Sunday dawned beautifully and gave us a second opportunity to take advantage of the exceptional weather. Richard Powers and Ian Hartshorn kept the low power pads busy, both launching four or five rockets each. Jim Livingston brought out his Sea Hawk and put it up on a research two grain 76mm motor which he designated a K-700 (filled with his white smoke formula). Alan Whitmore flew a new rocket that he calls Five Point Five on a trimodal form of his reliable Black Velvet formula, this one in a five grain 54mm configuration which I’m going to guess came out to be something like a K-800 or K-900. He also flew his Red Flag of Mortal Peril on a four grain 38mm I motor with Thing propellant. Joe Hill and Jim Livingston did another project together; this time Joe brought out his 7.5″ rocket that he calls Short Spoon and Jim provided a three grain 76mm L-1200 that had Ferric Fudge propellant. Mike Nay put up a three stage rocket on Sunday with an Aerotech K-1100T in the booster, a CTI J-425BS in the second stage and a CTI J-357 in the third stage, just utterly impressive. Greg Hanson is a new Bayboro attendee and he flew a 5.5″ rocket that he calls Everest Test on a CTI L-1395BS for a perfect flight. John Allman joined us on Sunday and put up three or four rockets. Brent Bierstedt finished out the day with his 5.5″ Honest John which flew on an Aerotech K-540MS.
As always, I had an excellent time this weekend, and I hope everyone who came out did as well.
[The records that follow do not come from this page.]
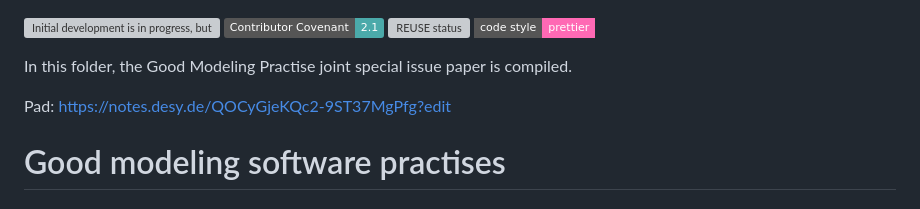
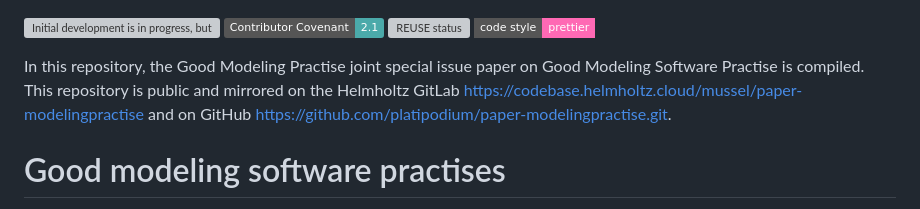
Before and after one commit to platipodium/paper-modelingpractise, a Markdown page: ReadMe.md, the part around the change. GitHub-like rendering; badges without logos; grey boxes are pictures that could not be loaded.

```diff
--- a/ReadMe.md
+++ b/ReadMe.md
@@ -11,9 +11,7 @@ SPDX-License-Identifier: CC-BY-NC-4.0
 [![REUSE status](https://api.reuse.software/badge/github.com/fsfe/reuse-tool)](https://api.reuse.software/info/codebase.helmholtz.cloud/mussel/paper-modelingpractise)
 [![Prettier style](https://img.shields.io/badge/code_style-prettier-ff69b4.svg?style=flat-square)](https://github.com/prettier/prettier)
 
-In this folder, the Good Modeling Practise joint special issue paper is compiled.
-
-Pad: https://notes.desy.de/QOCyGjeKQc2-9ST37MgPfg?edit
+In this repository, the Good Modeling Practise joint special issue paper on Good Modeling Software Practise is compiled.  This repository is public and mirrored on the Helmholtz GitLab https://codebase.helmholtz.cloud/mussel/paper-modelingpractise and on GitHub https://github.com/platipodium/paper-modelingpractise.git.
 
 # Good modeling software practises
 
```
Also changed, not shown: Lemmen2024_Sommer_ecologicalmodelling-pointreply.md (+9 -4 lines).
We’ll be back out in Bayboro on the weekend of Dec. 18th. Come join us if you can!
Prefect, Tripoli East NC